The first of two field rental fee structures is now in place with a Sedalia Park Board vote Thursday evening.
The board entered the fee structure into the Sedalia Parks and Recreation Department rulebook during its meeting at Convention Hall.
Director Amy Epple said the department has been charging fees for public field rentals, but the board had never approved them as official parks policy.
“We’ve had (a structure) that was set up, but it was never adopted by the board,” Epple said. “I need to have something that my staff can have something to fall upon on and say, ‘Hey, these are our policies. This is what we’re doing.’”
Field rental fees will increase by $5 under the new structure, as the previously enforced fees hadn’t been updated in more than 10 years, Epple said.
The department will charge $15 an hour to rent a park field and $25 to turn on lights. Field marking will cost $50 per field for the department to draw lines for specific sports.
Renting one marked field for an entire day or for a tournament would cost $125. The parks office would also require a non-refundable deposit of $25 per field.
These fees would affect any member of the public who wishes to rent a field or a sports league that doesn’t already have a partnership with the Parks and Recreation Department.
The board will vote on a separate fee structure in January for youth sports organizations that have entered into a partnership contract with Sedalia parks. This fee structure would affect three organizations: the Sedalia Girls Softball League, Paul Klover Soccer Association and the Sedalia Youth Football League.
The parks department hasn’t charged these organizations any fees to rent fields, but that could change come January.

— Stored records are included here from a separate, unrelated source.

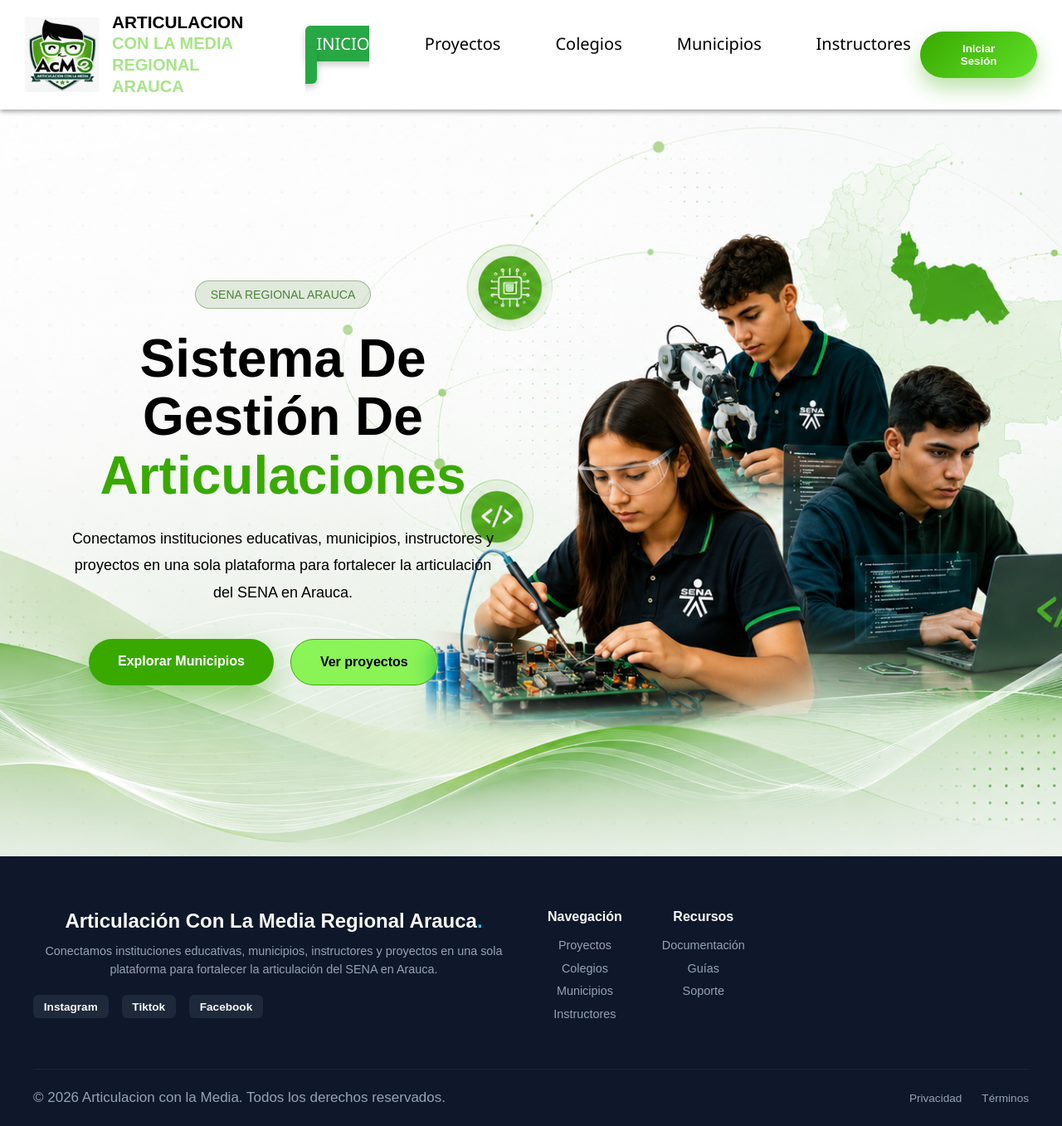
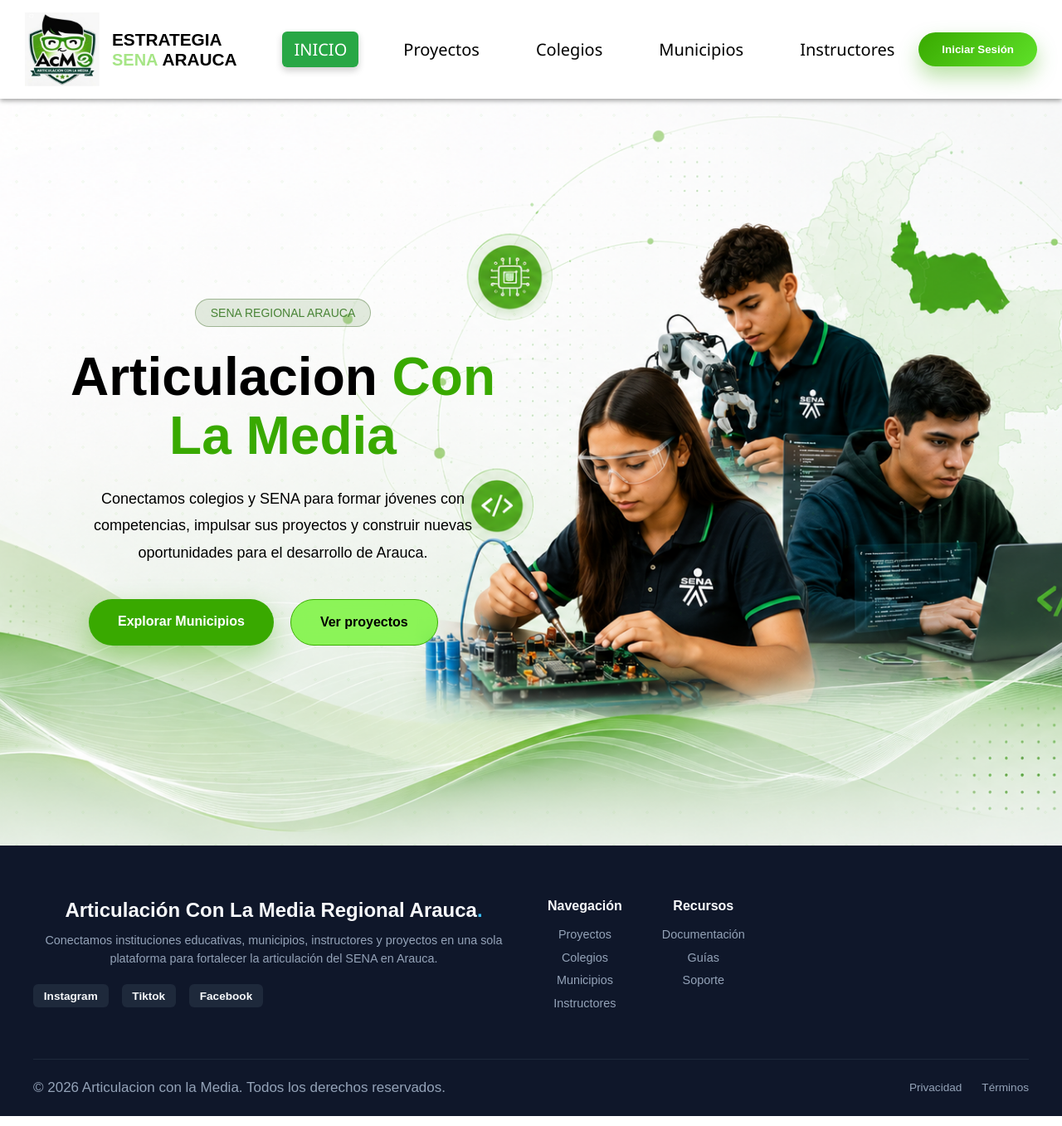
Before and after one commit to IsrAcevedo/sena_articulacion_arauca, a Flask app: page / in a window 1280 px wide. Shown: the whole page at 83% size. Run offline with Flask 3, Linux system fonts and the light colour scheme; data that the repository does not hold is empty.

Commit message:
cambie titulo principal de la pagina index

```diff
--- a/templates/componentes/barra_navegacion.html
+++ b/templates/componentes/barra_navegacion.html
@@ -2,19 +2,20 @@
     <a href="#" class="logo">
         <img src="/static/img/logo_artic.jpeg" alt="Logo SENA">
         <div>
-                    <h2>ARTICULACION</h2>
-                    <span>CON LA MEDIA</span>
+            <h2>
+                ESTRATEGIA
                 <br>
-                    <span class="span2">REGIONAL ARAUCA</span>
+                <span class="span2">SENA </span>ARAUCA
+            </h2>
         </div>
     </a>
 
     <ul class="menu">
         <li><a href="{{url_for('main.inicio')}}" class="active">INICIO</a></li>
-                <li><a href="{{url_for('main.inicio')}}#proyectos">Proyectos</a></li>
-                <li><a href="{{url_for('main.inicio')}}#colegios">Colegios</a></li>
-                <li><a href="{{url_for('main.inicio')}}#municipios">Municipios</a></li>
-                <li><a href="{{url_for('main.inicio')}}#instructores">Instructores</a></li>
+        <li><a href="{{url_for('main.inicio')}}#proyectos2">Proyectos</a></li>
+        <li><a href="{{url_for('main.inicio')}}#colegios2">Colegios</a></li>
+        <li><a href="{{url_for('main.inicio')}}#municipios2">Municipios</a></li>
+        <li><a href="{{url_for('main.inicio')}}#instructores2">Instructores</a></li>
     </ul>
 
     <div class="nav-buttons">
--- a/templates/index.html
+++ b/templates/index.html
@@ -8,13 +8,12 @@
                 SENA REGIONAL ARAUCA
             </span>
             <h1>
-                Sistema de Gestión de
-                <span>Articulaciones</span>
+                Articulacion
+                <span> con la Media</span>
             </h1>
             <p>
-                Conectamos instituciones educativas, municipios,
-                instructores y proyectos en una sola plataforma para
-                fortalecer la articulación del SENA en Arauca.
+                Conectamos colegios y SENA para formar jóvenes con competencias, impulsar sus proyectos y construir
+                nuevas oportunidades para el desarrollo de Arauca.
             </p>
             <div class="hero-buttons">
                 <a href="#municipios" class="btn3 btn-primary3">
@@ -49,10 +48,8 @@
             <a href="{{ url_for('main.proyecto', id=proyecto.id) }}">
                 <article class="card">
                     <div class="card-image">
-                        <img
-                            src="{{ url_for('static', filename='uploads/' + proyecto.foto) }}"
-                            alt="Foto {{ proyecto.nombre }}"
-                        >
+                        <img src="{{ url_for('static', filename='uploads/' + proyecto.foto) }}"
+                            alt="Foto {{ proyecto.nombre }}">
                     </div>
                     <div class="card-content">
                         <span class="card-tag">
@@ -101,16 +98,14 @@
             <a href="{{ url_for('main.colegio', id=colegio.id) }}">
                 <article class="card">
                     <div class="logo-container">
-                        <img
-                            src="{{ url_for('static', filename='uploads/' + colegio.logo) }}"
-                            alt="{{ colegio.nombre }}"
-                        >
+                        <img src="{{ url_for('static', filename='uploads/' + colegio.logo) }}"
+                            alt="{{ colegio.nombre }}">
                     </div>
                     <div class="card-content">
                         <h3>{{ colegio.nombre }}</h3>
                         <p class="school-slogan">
                             {% if colegio.slogan %}
-                                {{ colegio.slogan }}
+                            {{ colegio.slogan }}
                             {% endif %}
                         </p>
                         <div class="school-location">
@@ -155,10 +150,8 @@
             <a href="{{ url_for('main.municipio', id=municipio.id) }}">
                 <article class="card">
                     <div class="municipio-image">
-                        <img
-                            src="{{ url_for('static', filename='uploads/'+municipio.foto) }}"
-                            alt="Foto de {{ municipio.nombre }}"
-                        >
+                        <img src="{{ url_for('static', filename='uploads/'+municipio.foto) }}"
+                            alt="Foto de {{ municipio.nombre }}">
 
                     </div>
                     <div class="card-content">
@@ -171,7 +164,7 @@
             </a>
             {% endfor %}
         </div>
-         <div class="view-all">
+        <div class="view-all">
             <a href="{{ url_for('main.colegios') }}">
                 Ver todos los municipios
             </a>
@@ -203,10 +196,8 @@
             <a href="{{ url_for('main.instructor', id=instructor.id) }}">
                 <article class="card">
                     <div class="instructor-image">
-                        <img
-                            src="{{ url_for('static', filename='uploads/' + instructor.foto) }}"
-                            alt="{{ instructor.nombres }}"
-                        >
+                        <img src="{{ url_for('static', filename='uploads/' + instructor.foto) }}"
+                            alt="{{ instructor.nombres }}">
                     </div>
                     <div class="card-content">
                         <h3>
```
Lines whose indentation alone changed are shown as unchanged.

Epple has recommended these groups pay 15 percent of regular field rental costs for two years. The board will decide in its next monthly meeting whether to approve her recommendation or to choose another fee percentage.
If the 15 percent fee passes, the board could raise it to a higher percentage in the future. Epple said she wouldn’t like to see fees for these groups rise above 50 percent of regular rental costs, even several years in the future.
“We want to help, but it needs to be more of a partnership,” she said. “Yes, we want to provide (these sports), and we want to help you be successful at it and not charge you exactly what it takes (to maintain the fields). We’ll work with you on that, but I can’t give you everything.”
For example, had the department enforced full fees for the girls softball league in the 2018 season, the league would have had to pay a total of $26,190 for field rentals, field marking, tournament fees and lights.
Fifteen percent of that total would amount to an annual fee of $3,928. The fee structure, with board approval, would require the league to pay half of that amount before the next softball season begins and the second half after the season ends.
These youth organizations operate independently from the parks office, but they offer non-exclusive opportunities for children to play sports that the department doesn’t provide.
To qualify as a youth sports partner, these groups must fit specific criteria, such as submitting their financial statements to the department and having a 501c designation.
“We have a good relationship with all these organizations,” Epple said. “But, if you want nicer fields, you’ve got to start paying a little bit more for us to put money into those facilities.”
During its meeting, the board also approved a staff chart to establish a official chain of command in the department. Board members are expecting to review budget proposals for Fiscal Year 2019-20 in its January meeting.
Mayor John Kehde and City Administrator Kelvin Shaw attended the meeting Thursday evening. Kehde commended the department for improvements to parks in deteriorating neighborhoods, particularly Vermont Park and Housel Park, which have seen recent or ongoing upgrades.
“It’s changing the attitude of the people that live there,” Kehde said. “The neighborhood parks are really going to be beneficial in regenerating those neighborhoods.”
The board adjourned to a closed session for legal reasons. Board members Les Wolpers, Kristy Woolery and Kevin Thomas were absent.